- POSTING OF DATA. Clear and expeditious timeframe by which the DOE has to post online the results of any indoor air quality testing and sampling data for groundwater, soil gas, soil, and ambient air at each school site. This information should be available online on the DOE’s website as well as in hard copy form at each school. It should be made clear that indoor air quality testing related to school renovations (e.g. asbestos removal, removal of mold, replacement of ceilings, etc.) are also subject to this bill.
- POSTING OF RELEVANT ENVIRONMETNAL INVESTIGATION DOCUMENTS. Important documents relating to the environmental condition of each school site (newly purchased or leased) must also be made available on the school’s website. These documents include the Phase I and Phase II environmental investigations, indoor air quality tests, remedial measures to address existing contamination, site management plan, etc. In addition to the full reports, the SCA must provide summaries of the findings in language that is accessible to parents.
- NOTIFICIATION. Given the disturbing situation at PS 51 (parents were kept in the dark about very high TCE levels in the school for 7 months and only notified a few weeks before the school was shut down), the bill should also require affirmative notification of school staff and parents when the test results exceed state guidelines. The DOE should notify school staff and parents of results that exceed state guidelines within two weeks of receiving test results.

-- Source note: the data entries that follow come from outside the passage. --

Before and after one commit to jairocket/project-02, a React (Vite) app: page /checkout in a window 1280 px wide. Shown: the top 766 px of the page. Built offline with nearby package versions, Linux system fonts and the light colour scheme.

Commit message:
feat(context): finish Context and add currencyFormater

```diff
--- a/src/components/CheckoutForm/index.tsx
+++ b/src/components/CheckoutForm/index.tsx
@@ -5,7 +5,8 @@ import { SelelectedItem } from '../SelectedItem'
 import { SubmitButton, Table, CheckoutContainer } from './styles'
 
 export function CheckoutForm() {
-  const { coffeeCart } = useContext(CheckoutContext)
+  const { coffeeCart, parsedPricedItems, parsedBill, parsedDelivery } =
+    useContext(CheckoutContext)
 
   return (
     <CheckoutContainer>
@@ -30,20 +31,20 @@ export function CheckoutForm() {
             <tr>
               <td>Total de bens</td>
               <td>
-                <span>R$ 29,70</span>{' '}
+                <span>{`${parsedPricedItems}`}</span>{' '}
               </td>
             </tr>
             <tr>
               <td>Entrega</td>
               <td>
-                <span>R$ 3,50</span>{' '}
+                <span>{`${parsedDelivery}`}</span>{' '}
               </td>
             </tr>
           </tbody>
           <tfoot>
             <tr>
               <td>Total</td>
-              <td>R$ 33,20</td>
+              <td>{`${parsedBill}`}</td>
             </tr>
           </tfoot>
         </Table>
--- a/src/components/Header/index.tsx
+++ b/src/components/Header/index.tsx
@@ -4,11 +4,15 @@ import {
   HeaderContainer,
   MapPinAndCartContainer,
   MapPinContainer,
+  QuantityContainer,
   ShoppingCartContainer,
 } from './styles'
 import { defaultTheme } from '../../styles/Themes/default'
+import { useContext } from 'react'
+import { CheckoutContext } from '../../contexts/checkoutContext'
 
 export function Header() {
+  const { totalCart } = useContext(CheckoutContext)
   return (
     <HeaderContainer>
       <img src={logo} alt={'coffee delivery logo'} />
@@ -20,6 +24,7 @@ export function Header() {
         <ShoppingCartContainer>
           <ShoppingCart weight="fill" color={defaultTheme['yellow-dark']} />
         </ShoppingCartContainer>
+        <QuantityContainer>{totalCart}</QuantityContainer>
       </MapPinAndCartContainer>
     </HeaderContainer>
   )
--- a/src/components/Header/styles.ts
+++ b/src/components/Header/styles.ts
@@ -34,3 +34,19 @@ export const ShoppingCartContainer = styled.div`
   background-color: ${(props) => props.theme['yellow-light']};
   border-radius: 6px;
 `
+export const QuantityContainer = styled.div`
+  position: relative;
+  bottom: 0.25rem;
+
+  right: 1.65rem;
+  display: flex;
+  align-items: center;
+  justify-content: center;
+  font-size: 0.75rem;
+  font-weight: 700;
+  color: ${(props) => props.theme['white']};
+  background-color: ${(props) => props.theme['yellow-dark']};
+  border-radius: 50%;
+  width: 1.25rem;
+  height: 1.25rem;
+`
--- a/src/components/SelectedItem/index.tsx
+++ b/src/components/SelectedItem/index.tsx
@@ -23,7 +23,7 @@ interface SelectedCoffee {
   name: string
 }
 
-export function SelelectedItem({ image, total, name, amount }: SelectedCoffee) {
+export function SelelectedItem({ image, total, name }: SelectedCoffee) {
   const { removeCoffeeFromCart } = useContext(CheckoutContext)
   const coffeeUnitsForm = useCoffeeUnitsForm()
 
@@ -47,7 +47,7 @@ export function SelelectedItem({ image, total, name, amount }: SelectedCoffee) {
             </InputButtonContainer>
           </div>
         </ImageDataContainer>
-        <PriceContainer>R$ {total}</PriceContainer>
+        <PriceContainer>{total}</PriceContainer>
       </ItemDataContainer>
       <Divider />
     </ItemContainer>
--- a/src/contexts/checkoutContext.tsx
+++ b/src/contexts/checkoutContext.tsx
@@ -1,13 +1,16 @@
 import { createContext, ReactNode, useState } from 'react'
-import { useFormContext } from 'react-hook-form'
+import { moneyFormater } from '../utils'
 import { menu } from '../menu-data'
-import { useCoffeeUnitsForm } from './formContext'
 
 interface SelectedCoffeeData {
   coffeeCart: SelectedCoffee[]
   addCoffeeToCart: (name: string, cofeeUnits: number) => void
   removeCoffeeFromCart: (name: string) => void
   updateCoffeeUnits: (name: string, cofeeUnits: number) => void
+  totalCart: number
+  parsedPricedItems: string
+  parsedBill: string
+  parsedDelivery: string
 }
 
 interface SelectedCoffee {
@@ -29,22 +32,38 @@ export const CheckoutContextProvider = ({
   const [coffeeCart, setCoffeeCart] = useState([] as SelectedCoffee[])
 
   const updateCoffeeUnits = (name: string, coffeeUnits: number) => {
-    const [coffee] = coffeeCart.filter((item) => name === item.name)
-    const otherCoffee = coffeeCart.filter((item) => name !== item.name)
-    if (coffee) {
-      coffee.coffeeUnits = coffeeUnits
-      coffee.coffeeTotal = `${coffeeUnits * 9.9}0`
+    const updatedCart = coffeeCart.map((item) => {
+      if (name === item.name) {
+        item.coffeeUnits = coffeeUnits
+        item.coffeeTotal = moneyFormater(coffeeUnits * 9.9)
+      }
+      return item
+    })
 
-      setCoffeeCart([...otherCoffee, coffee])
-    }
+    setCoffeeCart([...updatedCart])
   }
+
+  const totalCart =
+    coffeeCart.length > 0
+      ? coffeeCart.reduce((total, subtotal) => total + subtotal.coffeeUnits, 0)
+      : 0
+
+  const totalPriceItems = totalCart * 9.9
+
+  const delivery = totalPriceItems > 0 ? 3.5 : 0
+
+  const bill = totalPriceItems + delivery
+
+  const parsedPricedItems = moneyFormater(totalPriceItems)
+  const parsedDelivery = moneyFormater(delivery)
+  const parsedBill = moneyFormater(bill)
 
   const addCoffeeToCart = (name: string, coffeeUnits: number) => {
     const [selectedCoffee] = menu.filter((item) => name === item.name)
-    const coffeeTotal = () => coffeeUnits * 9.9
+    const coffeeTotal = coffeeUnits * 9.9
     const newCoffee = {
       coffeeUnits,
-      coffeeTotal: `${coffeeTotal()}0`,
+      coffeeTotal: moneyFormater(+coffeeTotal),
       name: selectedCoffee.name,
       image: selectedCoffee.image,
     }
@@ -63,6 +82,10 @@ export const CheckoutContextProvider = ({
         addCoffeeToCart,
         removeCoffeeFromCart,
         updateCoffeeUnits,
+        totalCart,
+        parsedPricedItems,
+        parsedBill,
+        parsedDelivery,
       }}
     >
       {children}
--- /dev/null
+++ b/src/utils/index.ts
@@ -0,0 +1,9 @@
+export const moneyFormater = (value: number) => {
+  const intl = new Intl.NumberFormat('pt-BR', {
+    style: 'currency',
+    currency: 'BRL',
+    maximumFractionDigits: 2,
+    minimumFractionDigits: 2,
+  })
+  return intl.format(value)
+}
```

Parents worked with NYLPI and CEPO to advise the office of City Council Speaker Quinn during the drafting of the bill. They are currently conducting legislative briefings with all Bronx City Councilmembers and with Education Committee Chair Councilman Robert Jackson to garner support for legislation that reflects their priorities. In 2013 they will publicly launch their legislative campaign to build public pressure towards its introduction.
“Now we are about to see the introduction of a landmark piece of legislation to the City Council,” said Ginette Sosa, NWBCCC Board Representative for PS 51 Parents United and parent of three PS 51 alumni. “When we win in passing legislation, it will change the way the SCA sites schools and informs the public about the environmental health of its facilities. Every parent has the right to know about toxins in their children’s schools.”